“They’re making a grievous mistake if they think they can just present anything to us and assume that because we’re Democrats, we’ll go along with what the president has capitulated to,” Sen. Sheldon Whitehouse (D-R.I.) told reporters.
With the high-stakes debt talks nearing the endgame, Washington’s leaders are caught in a struggle to pry lawmakers from their polarized power centers and toward the political middle.
A potentially historic accord is in the offing, but it would inflict pain across the ideological spectrum. Even if President Obama and the eight congressional negotiators agree to a grand bargain, it is increasingly apparent that Congress could fail to pass it.
“I could see a scenario where everybody agrees to a deal and when they finally put the deal on paper, the guys who agreed to the deal no longer believe it’s a deal,” Sen. Roy Blunt (R-Mo.) said in an interview. “I’m always optimistic. But here I’m pretty neutral.”
Rep. Peter Welch (D-Vt.), who leads a bloc of liberals, was more stark in an interview: “If they can reach a deal, will it get support in either or both caucuses? That’s totally unknown.”
The contours of an agreement to raise the debt limit, which must occur before Aug. 2 or Treasury officials say the country will go into default, are only now coming into focus. It could result in up to $4 trillion in savings over the next decade by overhauling the tax code and tackling all the major drivers of federal spending, including the Pentagon budget and Medicare and Social Security.

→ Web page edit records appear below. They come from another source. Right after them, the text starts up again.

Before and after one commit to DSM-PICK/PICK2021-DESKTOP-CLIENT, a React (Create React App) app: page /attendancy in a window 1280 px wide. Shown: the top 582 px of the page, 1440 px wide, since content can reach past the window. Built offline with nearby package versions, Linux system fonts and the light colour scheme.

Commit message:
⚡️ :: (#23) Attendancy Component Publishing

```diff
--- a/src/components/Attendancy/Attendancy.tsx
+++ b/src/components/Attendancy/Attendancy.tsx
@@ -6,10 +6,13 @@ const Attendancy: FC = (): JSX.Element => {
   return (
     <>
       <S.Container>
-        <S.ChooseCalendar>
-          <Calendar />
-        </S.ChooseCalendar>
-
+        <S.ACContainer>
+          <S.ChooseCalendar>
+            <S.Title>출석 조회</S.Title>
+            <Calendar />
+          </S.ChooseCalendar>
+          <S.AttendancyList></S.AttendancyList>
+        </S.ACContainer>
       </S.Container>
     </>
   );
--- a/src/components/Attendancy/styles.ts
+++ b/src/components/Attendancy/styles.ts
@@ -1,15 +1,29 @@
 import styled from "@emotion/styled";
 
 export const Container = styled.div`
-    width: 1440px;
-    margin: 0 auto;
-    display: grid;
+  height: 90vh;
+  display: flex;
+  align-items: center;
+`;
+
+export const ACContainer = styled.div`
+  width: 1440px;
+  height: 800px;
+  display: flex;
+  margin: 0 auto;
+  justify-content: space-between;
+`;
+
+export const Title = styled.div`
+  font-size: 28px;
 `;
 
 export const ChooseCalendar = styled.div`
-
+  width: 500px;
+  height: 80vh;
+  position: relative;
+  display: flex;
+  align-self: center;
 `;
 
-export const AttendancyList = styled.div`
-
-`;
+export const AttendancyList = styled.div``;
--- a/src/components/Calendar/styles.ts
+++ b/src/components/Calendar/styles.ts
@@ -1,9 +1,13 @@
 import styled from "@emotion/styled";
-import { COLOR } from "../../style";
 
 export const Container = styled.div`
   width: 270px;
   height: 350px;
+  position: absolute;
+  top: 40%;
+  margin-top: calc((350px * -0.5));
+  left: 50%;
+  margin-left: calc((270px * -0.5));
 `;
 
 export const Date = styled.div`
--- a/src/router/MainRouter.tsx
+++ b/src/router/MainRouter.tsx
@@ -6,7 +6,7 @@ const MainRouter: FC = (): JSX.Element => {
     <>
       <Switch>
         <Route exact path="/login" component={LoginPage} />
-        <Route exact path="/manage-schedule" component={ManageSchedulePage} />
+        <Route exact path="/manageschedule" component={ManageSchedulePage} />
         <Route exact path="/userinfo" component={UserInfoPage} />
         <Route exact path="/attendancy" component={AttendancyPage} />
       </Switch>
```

Most Republicans say increasing taxes is off the table. Some prominent Republicans are open to eliminating corporate tax loopholes as long as overall rates are lowered and any deal does not result in a net revenue increase. Sen. Rob Portman (R-Ohio) called this the “sweet spot,” adding that “there is an understanding that we need to do both: reduce the spending and reform the tax code.”
Democrats, meanwhile, are adamant about not cutting Medicare and Social Security benefits. “We are not going to reduce the deficit or subsidize tax cuts for the rich on the backs of America’s seniors and working families,” House Minority Leader Nancy Pelosi (D-Calif.) told reporters Friday.

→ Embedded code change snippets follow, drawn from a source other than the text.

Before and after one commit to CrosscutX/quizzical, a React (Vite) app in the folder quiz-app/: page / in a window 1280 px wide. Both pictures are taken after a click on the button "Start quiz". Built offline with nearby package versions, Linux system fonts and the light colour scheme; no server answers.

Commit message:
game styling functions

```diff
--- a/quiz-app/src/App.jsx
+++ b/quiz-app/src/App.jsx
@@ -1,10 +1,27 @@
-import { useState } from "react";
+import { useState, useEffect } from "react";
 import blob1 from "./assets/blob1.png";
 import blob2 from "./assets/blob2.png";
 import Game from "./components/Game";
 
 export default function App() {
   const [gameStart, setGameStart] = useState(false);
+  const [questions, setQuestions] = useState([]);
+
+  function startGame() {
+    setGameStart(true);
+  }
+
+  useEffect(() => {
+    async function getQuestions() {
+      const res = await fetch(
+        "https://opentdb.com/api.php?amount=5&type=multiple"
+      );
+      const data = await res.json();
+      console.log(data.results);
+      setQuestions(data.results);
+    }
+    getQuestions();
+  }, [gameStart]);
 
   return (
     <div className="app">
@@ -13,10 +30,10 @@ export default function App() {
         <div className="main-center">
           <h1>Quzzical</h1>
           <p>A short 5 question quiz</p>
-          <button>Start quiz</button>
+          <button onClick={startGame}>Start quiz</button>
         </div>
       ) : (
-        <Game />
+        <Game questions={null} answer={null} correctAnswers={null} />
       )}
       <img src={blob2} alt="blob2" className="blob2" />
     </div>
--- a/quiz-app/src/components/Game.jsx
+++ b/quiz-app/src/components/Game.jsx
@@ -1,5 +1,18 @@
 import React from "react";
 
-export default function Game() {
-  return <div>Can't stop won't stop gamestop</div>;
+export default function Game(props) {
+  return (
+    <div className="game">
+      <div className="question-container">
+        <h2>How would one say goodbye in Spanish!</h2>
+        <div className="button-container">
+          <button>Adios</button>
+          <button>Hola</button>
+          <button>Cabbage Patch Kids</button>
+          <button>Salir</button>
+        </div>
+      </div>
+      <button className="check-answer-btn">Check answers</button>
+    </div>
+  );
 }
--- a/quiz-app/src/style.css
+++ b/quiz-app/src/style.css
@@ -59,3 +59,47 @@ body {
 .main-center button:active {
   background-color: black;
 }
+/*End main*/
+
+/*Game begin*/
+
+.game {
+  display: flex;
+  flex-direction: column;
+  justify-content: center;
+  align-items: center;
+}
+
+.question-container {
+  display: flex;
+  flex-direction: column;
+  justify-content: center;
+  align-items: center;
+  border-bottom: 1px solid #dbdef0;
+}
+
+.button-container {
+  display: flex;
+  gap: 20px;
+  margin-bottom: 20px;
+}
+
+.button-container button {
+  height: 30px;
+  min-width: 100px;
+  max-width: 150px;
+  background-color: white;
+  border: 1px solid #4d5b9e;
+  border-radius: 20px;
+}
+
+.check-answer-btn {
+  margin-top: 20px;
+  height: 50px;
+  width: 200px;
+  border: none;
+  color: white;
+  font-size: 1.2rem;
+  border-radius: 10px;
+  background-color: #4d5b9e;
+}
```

House Speaker John A. Boehner (R-Ohio) sought to tamp down expectations. “It’s not like there’s some imminent deal,” he told reporters, at one point holding his arms far apart to show the gulf between the two sides. “This is a Rubik’s cube that we have not worked out yet.”

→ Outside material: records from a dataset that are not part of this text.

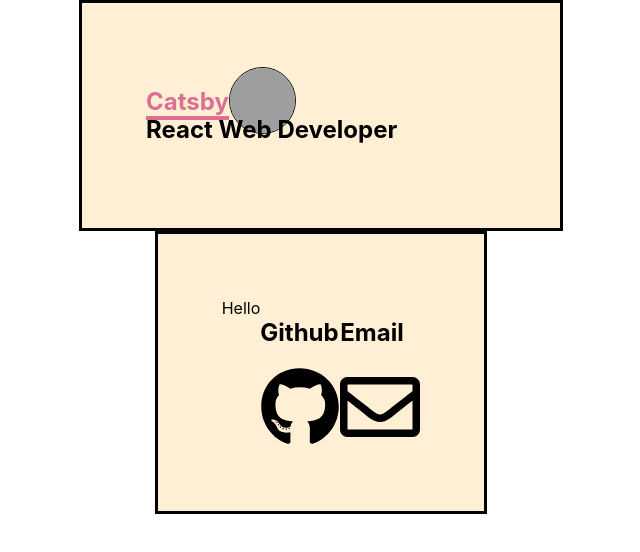
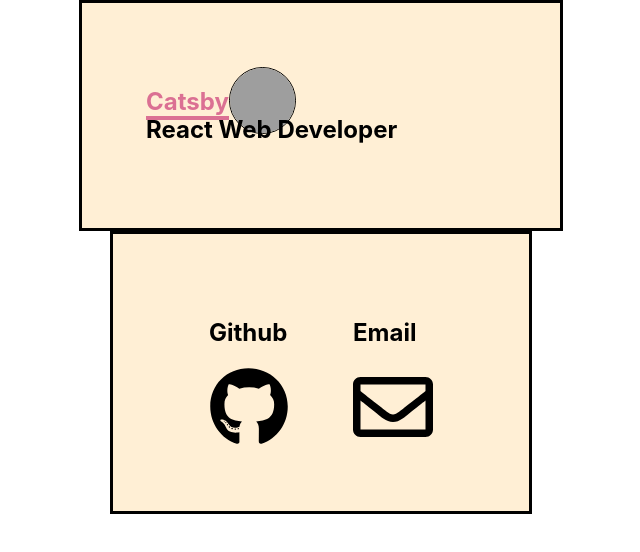
Before and after one commit to DanielOhn/portfolio-react, a React (Create React App) app: page / in a window 1280 px wide. Shown: the top 552 px of the page, without its empty margins (319-959 px from the left). Built offline with nearby package versions, Linux system fonts and the light colour scheme; grey boxes are pictures that could not be loaded.

Commit message:
Add rest of contact stuff.

```diff
--- a/src/components/Contact.js
+++ b/src/components/Contact.js
@@ -15,7 +15,6 @@ const Container = styled.section`
 function Contact() {
   return (
     <Container>
-      Hello
       <GitIcon />
       <EmailIcon />
     </Container>
--- a/src/components/IconButton.js
+++ b/src/components/IconButton.js
@@ -1,7 +1,10 @@
 import React from 'react'
 import styled from 'styled-components'
 
-const Content = styled.div``
+const Content = styled.div`
+  margin-left: 2em;
+  margin-right: 2em;
+`
 
 const Name = styled.h1``
 
```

Assembling a majority in Congress is always difficult, with 435 representatives and 100 senators who have diverse constituencies and champion varied interests.